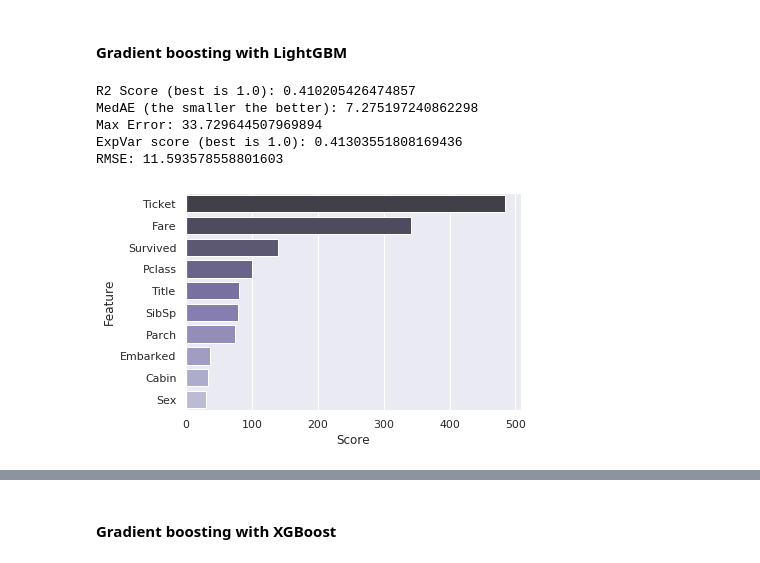
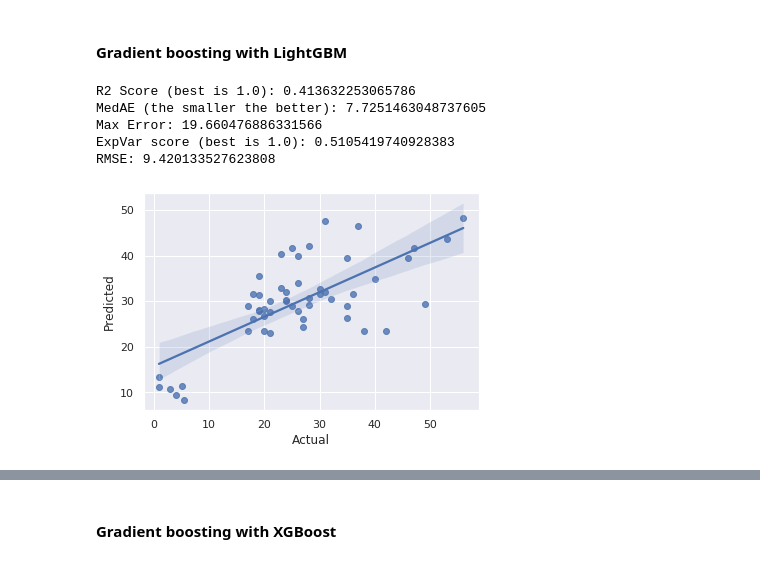
Before and after one commit to dmitry256/titanic-research, a Jupyter notebook: TitanicNotebook.ipynb, the cells around one changed output, grey strips where cells are left out. Cells and saved outputs as stored; diff of their text form; code cells hidden in the pictures.

```diff
--- a/TitanicNotebook.ipynb
+++ b/TitanicNotebook.ipynb
@@ -91,7 +99,7 @@ for index, person in td_merged.iterrows():
     if found:
         td_merged.loc[index, 'Title'] = found.group(1)
 
-td_filtered = td_merged.drop(['PassengerId','Name'],axis=1)
+td_filtered = td_merged.drop(['PassengerId','Name',],axis=1)
 # %% [markdown]
 ### Fill missing `Embarked` values
 # %%
@@ -113,0 +172,30 @@ td_filtered.Cabin = td_filtered.Cabin[td_filtered.Cabin.notnull()].apply(lambda
+# %%
+sorted(td_merged.Title.unique())
+
+# Countess., Jonkheer., Sir., Dame., L., Lady., Don., Dona. -> High rank
+# Major., Col., Capt. -> Military
+# Rev. -> Religion
+# Dr. -> Academic
+# Mrs., Mme. -> Married
+# Miss., Mlle. -> Unmarried
+# Master -> Child
+# Mr., Ms. -> Unknown
+
+# of a High rank
+td_filtered.Title[(td_filtered.Title.isin(['Countess.', 'Jonkheer.', 'Sir.', 'Dame.', 'L.', 'Lady.', 'Don.', 'Dona.']))] = 'High rank'
+# Married
+td_filtered.Title[(td_filtered.Title.isin(['Mrs.','Mme.']))] = 'Married'
+# Unmarried
+td_filtered.Title[(td_filtered.Title.isin(['Miss.','Mlle.']))] = 'Unmarried'
+# Academic
+td_filtered.Title[(td_filtered.Title.isin(['Dr.']))] = 'Academic'
+# Unknown
+td_filtered.Title[(td_filtered.Title.isin(['Mr.','Ms.']))] = 'Undefined'
+# Child
+td_filtered.Title[(td_filtered.Title.isin(['Master.']))] = 'Child'
+# Religion
+td_filtered.Title[(td_filtered.Title.isin(['Rev.']))] = 'Religion'
+# Military
+td_filtered.Title[(td_filtered.Title.isin(['Major.', 'Col.', 'Capt.']))] = 'Married'
+
+td_filtered.groupby('Title').size()
@@ -113,0 +214,5 @@ td_filtered.Cabin = td_filtered.Cabin[td_filtered.Cabin.notnull()].apply(lambda
+# %%
+td_family_size = td_filtered.copy()
+td_family_size['FamilySize'] = (td_filtered.SibSp + td_filtered.Parch + 1)
+td_filtered['FamilyCategory'] = pd.cut(td_family_size.FamilySize,[0,1,2,3,4],labels=['Single','Small','Medium','Large'],duplicates='drop')
+td_filtered.groupby(['FamilyCategory','Pclass']).size().unstack()
@@ -121,7 +233,7 @@ td_filtered.Cabin = td_filtered.Cabin[td_filtered.Cabin.notnull()].apply(lambda
 
 Apart from `Name`, we are also dropping `PassengerId` to avoid our models allocating excessive weights to irrelevant features.
 # %%
-categorical_features = ['Sex','Cabin','Embarked', 'Ticket', 'Title']
+categorical_features = ['Sex','Cabin','Embarked', 'Title','FamilyCategory','Ticket']
 encoders = dict()
 for feature in categorical_features:
     enc = LabelEncoder()
@@ -189,37 +301,41 @@ params = {
     'feature_fraction': 0.8,
     'bagging_fraction': 0.9,
     'bagging_freq': 5,
     'num_threads': threading.active_count(),
 }
 
 # create dataset for lightgbm
 lgb_train = lgb.Dataset(X_train, y_train)
 lgb_eval = lgb.Dataset(X_test, y_test, reference=lgb_train)
 
 modelLGB = lgb.train(params,
                 lgb_train,
                 num_boost_round=50,
                 valid_sets=lgb_eval,
                 early_stopping_rounds=10, verbose_eval=0)
 
 predictions = modelLGB.predict(X_test, num_iteration=modelLGB.best_iteration)
 
 print('R2 Score (best is 1.0): %s' % r2_score(y_test.to_numpy(), predictions))
 print('MedAE (the smaller the better): %s' % median_absolute_error(y_true=y_test.to_numpy(),y_pred=predictions))
 print('Max Error: %s' % max_error(y_true=y_test.to_numpy(),y_pred=predictions))
 print('ExpVar score (best is 1.0): %s' % explained_variance_score(y_true=y_test.to_numpy(),y_pred=predictions))
 print('RMSE:', mean_squared_error(y_test, predictions) ** 0.5)
 
 feature_importance = pd.DataFrame()
 feature_importance['Score'] = modelLGB.feature_importance()
 feature_importance['Feature'] = modelLGB.feature_name()
 feature_importance = feature_importance.sort_values(by='Score',ascending=False)
 
-ax = sns.barplot(x='Score',y='Feature',data=feature_importance, palette="Purples_d", orient='h')
+temp = pd.DataFrame()
+temp['Actual'] = y_test
+temp['Predicted'] = predictions
+
+ax = sns.regplot(x='Actual',y='Predicted',data=temp)
 # %% [output]
-R2 Score (best is 1.0): 0.410205426474857
-MedAE (the smaller the better): 7.275197240862298
-Max Error: 33.729644507969894
-ExpVar score (best is 1.0): 0.41303551808169436
-RMSE: 11.593578558801603
+R2 Score (best is 1.0): 0.413632253065786
+MedAE (the smaller the better): 7.7251463048737605
+Max Error: 19.660476886331566
+ExpVar score (best is 1.0): 0.5105419740928383
+RMSE: 9.420133527623808
-[figure, old version]
+[figure, new version]
```
Also changed, not shown: parts of 27 cells of this notebook, 15 other files.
- - -
**TRY IT:**
This task calls for the records to be copied exactly, without pictures.

**RESULT:**
Before and after one commit to dmitry256/titanic-research, a Jupyter notebook: TitanicNotebook.ipynb, the cells around one changed output, grey strips where cells are left out. Cells and saved outputs as stored; diff of their text form; code cells hidden in the pictures.

```diff
--- a/TitanicNotebook.ipynb
+++ b/TitanicNotebook.ipynb
@@ -91,7 +99,7 @@ for index, person in td_merged.iterrows():
     if found:
         td_merged.loc[index, 'Title'] = found.group(1)
 
-td_filtered = td_merged.drop(['PassengerId','Name'],axis=1)
+td_filtered = td_merged.drop(['PassengerId','Name',],axis=1)
 # %% [markdown]
 ### Fill missing `Embarked` values
 # %%
@@ -113,0 +172,30 @@ td_filtered.Cabin = td_filtered.Cabin[td_filtered.Cabin.notnull()].apply(lambda
+# %%
+sorted(td_merged.Title.unique())
+
+# Countess., Jonkheer., Sir., Dame., L., Lady., Don., Dona. -> High rank
+# Major., Col., Capt. -> Military
+# Rev. -> Religion
+# Dr. -> Academic
+# Mrs., Mme. -> Married
+# Miss., Mlle. -> Unmarried
+# Master -> Child
+# Mr., Ms. -> Unknown
+
+# of a High rank
+td_filtered.Title[(td_filtered.Title.isin(['Countess.', 'Jonkheer.', 'Sir.', 'Dame.', 'L.', 'Lady.', 'Don.', 'Dona.']))] = 'High rank'
+# Married
+td_filtered.Title[(td_filtered.Title.isin(['Mrs.','Mme.']))] = 'Married'
+# Unmarried
+td_filtered.Title[(td_filtered.Title.isin(['Miss.','Mlle.']))] = 'Unmarried'
+# Academic
+td_filtered.Title[(td_filtered.Title.isin(['Dr.']))] = 'Academic'
+# Unknown
+td_filtered.Title[(td_filtered.Title.isin(['Mr.','Ms.']))] = 'Undefined'
+# Child
+td_filtered.Title[(td_filtered.Title.isin(['Master.']))] = 'Child'
+# Religion
+td_filtered.Title[(td_filtered.Title.isin(['Rev.']))] = 'Religion'
+# Military
+td_filtered.Title[(td_filtered.Title.isin(['Major.', 'Col.', 'Capt.']))] = 'Married'
+
+td_filtered.groupby('Title').size()
@@ -113,0 +214,5 @@ td_filtered.Cabin = td_filtered.Cabin[td_filtered.Cabin.notnull()].apply(lambda
+# %%
+td_family_size = td_filtered.copy()
+td_family_size['FamilySize'] = (td_filtered.SibSp + td_filtered.Parch + 1)
+td_filtered['FamilyCategory'] = pd.cut(td_family_size.FamilySize,[0,1,2,3,4],labels=['Single','Small','Medium','Large'],duplicates='drop')
+td_filtered.groupby(['FamilyCategory','Pclass']).size().unstack()
@@ -121,7 +233,7 @@ td_filtered.Cabin = td_filtered.Cabin[td_filtered.Cabin.notnull()].apply(lambda
 
 Apart from `Name`, we are also dropping `PassengerId` to avoid our models allocating excessive weights to irrelevant features.
 # %%
-categorical_features = ['Sex','Cabin','Embarked', 'Ticket', 'Title']
+categorical_features = ['Sex','Cabin','Embarked', 'Title','FamilyCategory','Ticket']
 encoders = dict()
 for feature in categorical_features:
     enc = LabelEncoder()
@@ -189,37 +301,41 @@ params = {
     'feature_fraction': 0.8,
     'bagging_fraction': 0.9,
     'bagging_freq': 5,
     'num_threads': threading.active_count(),
 }
 
 # create dataset for lightgbm
 lgb_train = lgb.Dataset(X_train, y_train)
 lgb_eval = lgb.Dataset(X_test, y_test, reference=lgb_train)
 
 modelLGB = lgb.train(params,
                 lgb_train,
                 num_boost_round=50,
                 valid_sets=lgb_eval,
                 early_stopping_rounds=10, verbose_eval=0)
 
 predictions = modelLGB.predict(X_test, num_iteration=modelLGB.best_iteration)
 
 print('R2 Score (best is 1.0): %s' % r2_score(y_test.to_numpy(), predictions))
 print('MedAE (the smaller the better): %s' % median_absolute_error(y_true=y_test.to_numpy(),y_pred=predictions))
 print('Max Error: %s' % max_error(y_true=y_test.to_numpy(),y_pred=predictions))
 print('ExpVar score (best is 1.0): %s' % explained_variance_score(y_true=y_test.to_numpy(),y_pred=predictions))
 print('RMSE:', mean_squared_error(y_test, predictions) ** 0.5)
 
 feature_importance = pd.DataFrame()
 feature_importance['Score'] = modelLGB.feature_importance()
 feature_importance['Feature'] = modelLGB.feature_name()
 feature_importance = feature_importance.sort_values(by='Score',ascending=False)
 
-ax = sns.barplot(x='Score',y='Feature',data=feature_importance, palette="Purples_d", orient='h')
+temp = pd.DataFrame()
+temp['Actual'] = y_test
+temp['Predicted'] = predictions
+
+ax = sns.regplot(x='Actual',y='Predicted',data=temp)
 # %% [output]
-R2 Score (best is 1.0): 0.410205426474857
-MedAE (the smaller the better): 7.275197240862298
-Max Error: 33.729644507969894
-ExpVar score (best is 1.0): 0.41303551808169436
-RMSE: 11.593578558801603
+R2 Score (best is 1.0): 0.413632253065786
+MedAE (the smaller the better): 7.7251463048737605
+Max Error: 19.660476886331566
+ExpVar score (best is 1.0): 0.5105419740928383
+RMSE: 9.420133527623808
-[figure, old version]
+[figure, new version]
```
Also changed, not shown: parts of 27 cells of this notebook, 15 other files.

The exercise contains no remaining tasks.